  • Only 50% of all banks are actually lending at all. Money for construction and development continues to shrink. Regular commercial real estate lending is steady. Commercial/Industrial lending is on life support. No small biz lending at all. (It appears that limited SBA guarantee funds may be going to formerly commercial-qualified deals, freezing out SBA traditional clients.)  
  • Residential mortgage delinquencies not only aren’t slowing, but the rate of increase is accelerating. Commercial mortgages are no better, but lag 2 years behind the residential curve, so that bubble hasn’t really burst yet. 
  • 80% of TARP bailout money is still in banks. It will be a long, long time before they have to give up arbitrage in favor of actual business lending.

He was not concerned about deflation. The fact that Bernanke acknowledges it and has committed the FED to any inflationary tactic necessary to counter it renders it moot. He said that the Fed “has plenty of tools left.” The current tactic is to print money and lend it to the government to cover deficit spending. I’m not sure what could be more inflationary than that, but he seemed to think they could do more.

Another source who specializes in residential real estate foreclosures cautions us to remember that Fannie and Freddie, besides being broke, are sitting on 7.5 million foreclosed homes rather than dump them on the market just before the election. Look for residential property to take another hit after November.

I know that we are all sick of the recession, but that doesn’t mean a damn thing.What should you do? To paraphrase the words of Admiral Chester Nimitz after Pearl harbor: “Keep your powder dry. Watch for opportunity. Take action as soon as you see an opening.”

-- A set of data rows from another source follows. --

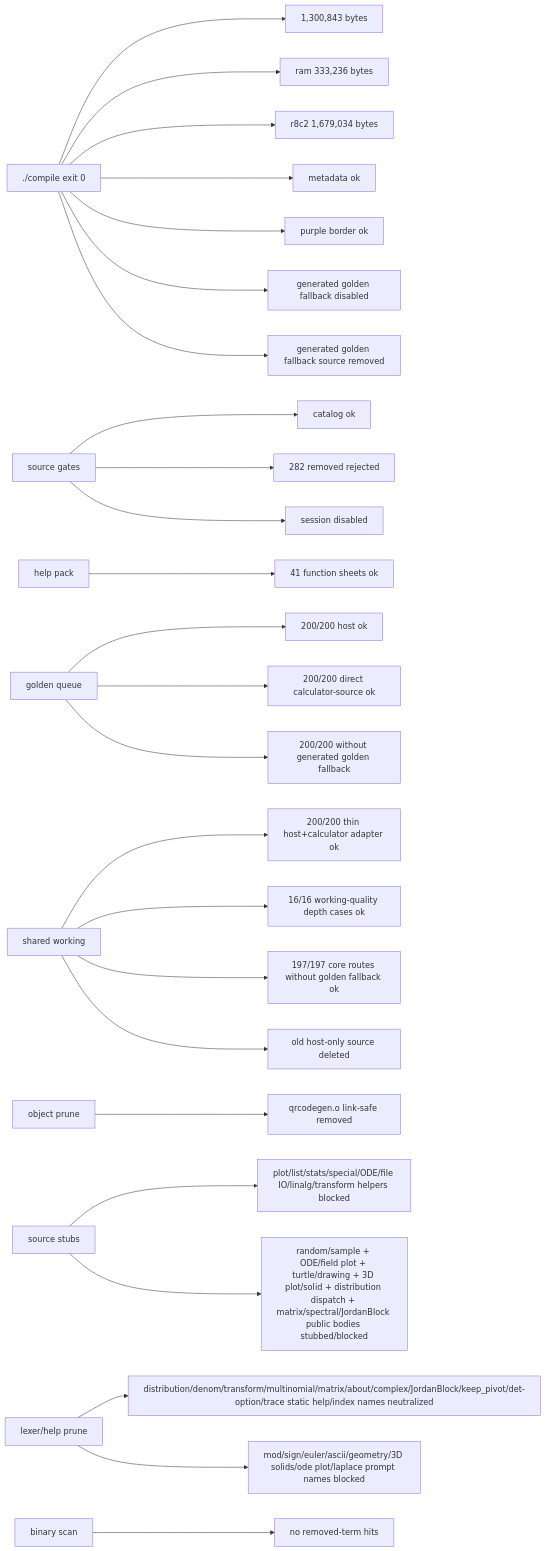
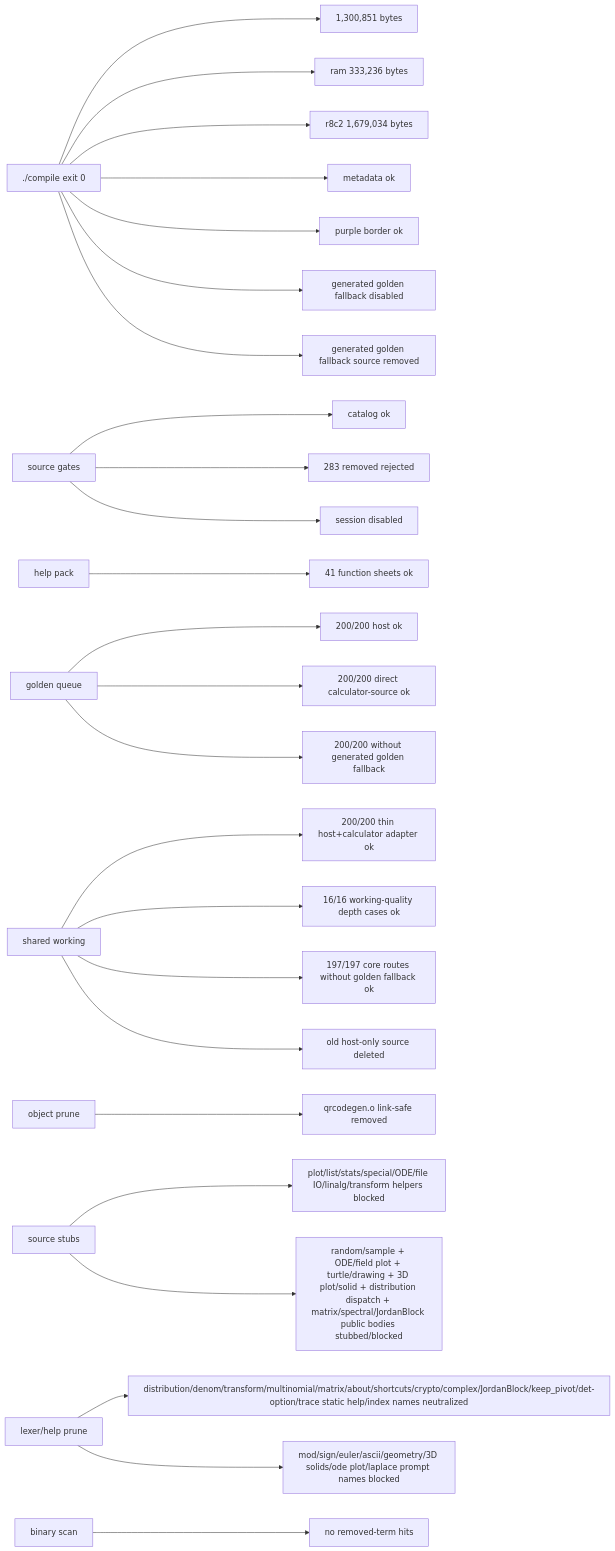
The seventh of 7 diagrams in docs/GRAPH.md (james8464/notes-addin-casio-fx-cg50), drawn with Mermaid before and after one commit. The commit also changed other lines of this file and 5 other files, not shown here.

Commit message:
prune: remove about shortcuts payload

````diff
--- a/docs/GRAPH.md
+++ b/docs/GRAPH.md
@@ -170,27 +170,27 @@
 ```mermaid
 graph LR
-  Build["./compile exit 0"] --> Size["1,300,843 bytes"]
+  Build["./compile exit 0"] --> Size["1,300,851 bytes"]
   Build --> Ram["ram 333,236 bytes"]
   Build --> R8C2["r8c2 1,679,034 bytes"]
   Build --> Meta["metadata ok"]
   Build --> Border["purple border ok"]
   Build --> NoRuntimeFallback["generated golden fallback disabled"]
   Build --> NoRuntimeSource["generated golden fallback source removed"]
   Source["source gates"] --> Catalog["catalog ok"]
-  Source --> Removed["282 removed rejected"]
+  Source --> Removed["283 removed rejected"]
   Source --> Session["session disabled"]
   Help["help pack"] --> HelpQ["41 function sheets ok"]
   Queue["golden queue"] --> QueueRun["200/200 host ok"]
   Queue --> GoldenRun["200/200 direct calculator-source ok"]
   Queue --> NoGolden["200/200 without generated golden fallback"]
   Shared["shared working"] --> SharedRun["200/200 thin host+calculator adapter ok"]
   Shared --> WorkQ["16/16 working-quality depth cases ok"]
   Shared --> CoreRun["197/197 core routes without golden fallback ok"]
   Shared --> NoHostSrc["old host-only source deleted"]
   Obj["object prune"] --> QR["qrcodegen.o link-safe removed"]
   Macro["source stubs"] --> Stubbed["plot/list/stats/special/ODE/file IO/linalg/transform helpers blocked"]
   Macro --> RuntimeStubbed["random/sample + ODE/field plot + turtle/drawing + 3D plot/solid + distribution dispatch + matrix/spectral/JordanBlock public bodies stubbed/blocked"]
-  Static["lexer/help prune"] --> StaticRun["distribution/denom/transform/multinomial/matrix/about/complex/JordanBlock/keep_pivot/det-option/trace static help/index names neutralized"]
+  Static["lexer/help prune"] --> StaticRun["distribution/denom/transform/multinomial/matrix/about/shortcuts/crypto/complex/JordanBlock/keep_pivot/det-option/trace static help/index names neutralized"]
   Static --> PromptRun["mod/sign/euler/ascii/geometry/3D solids/ode plot/laplace prompt names blocked"]
   Bin["binary scan"] --> NoLeak["no removed-term hits"]
 ```
````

If you’ve made it this far, you are already running lean and mean. Competitors are falling. Better employees are available for job openings. Bargains are available. Cash is still king, and will remain so. Negotiate hard, and spend carefully. If you thrive on adversity, the best may be yet to come.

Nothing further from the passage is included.